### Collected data
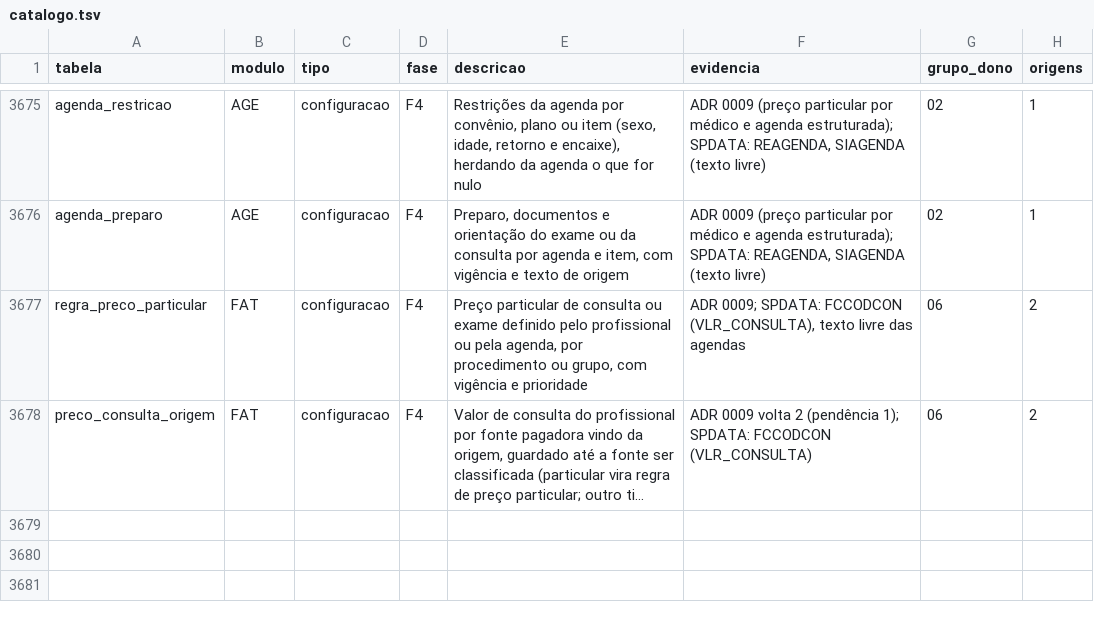
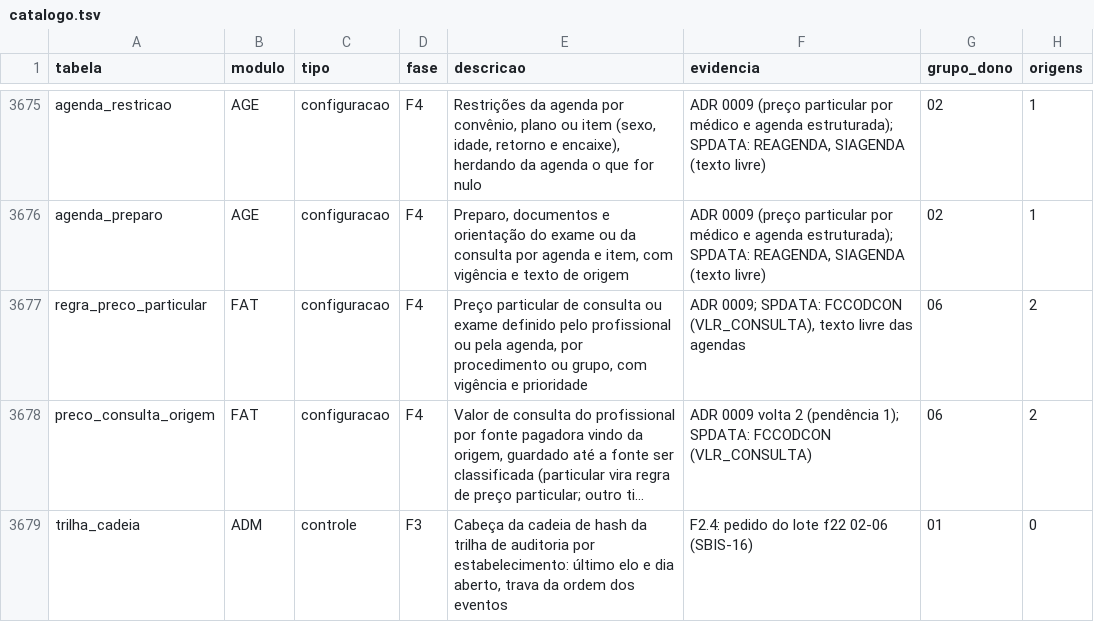
Before and after one commit to mmalves-ai/sante-sgh-mariadb, a TSV file: docs/analise/rodada2/final/catalogo.tsv, drawn as a sheet; only a part is shown, gaps mark what is left out; long unchanged cells end in …; the diff names each change by its address in the sheet, - before the commit and + after, or states it on an @@ line.

```diff
--- a/docs/analise/rodada2/final/catalogo.tsv
+++ b/docs/analise/rodada2/final/catalogo.tsv
+row 3679: trilha_cadeia | ADM | controle | F3 | Cabeça da cadeia de hash da trilha de auditoria por estabelecimento: último elo e dia aberto, trava da ordem dos eventos | F2.4: pedido do lote f22 02-06 (SBIS-16) | 01 | 0
```
Also changed, not shown: 10 other files.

### Task brief
Could you print all the entries exactly as they stand, with the pictures left out?

### Task answer
Before and after one commit to mmalves-ai/sante-sgh-mariadb, a TSV file: docs/analise/rodada2/final/catalogo.tsv, drawn as a sheet; only a part is shown, gaps mark what is left out; long unchanged cells end in …; the diff names each change by its address in the sheet, - before the commit and + after, or states it on an @@ line.

```diff
--- a/docs/analise/rodada2/final/catalogo.tsv
+++ b/docs/analise/rodada2/final/catalogo.tsv
+row 3679: trilha_cadeia | ADM | controle | F3 | Cabeça da cadeia de hash da trilha de auditoria por estabelecimento: último elo e dia aberto, trava da ordem dos eventos | F2.4: pedido do lote f22 02-06 (SBIS-16) | 01 | 0
```
Also changed, not shown: 10 other files.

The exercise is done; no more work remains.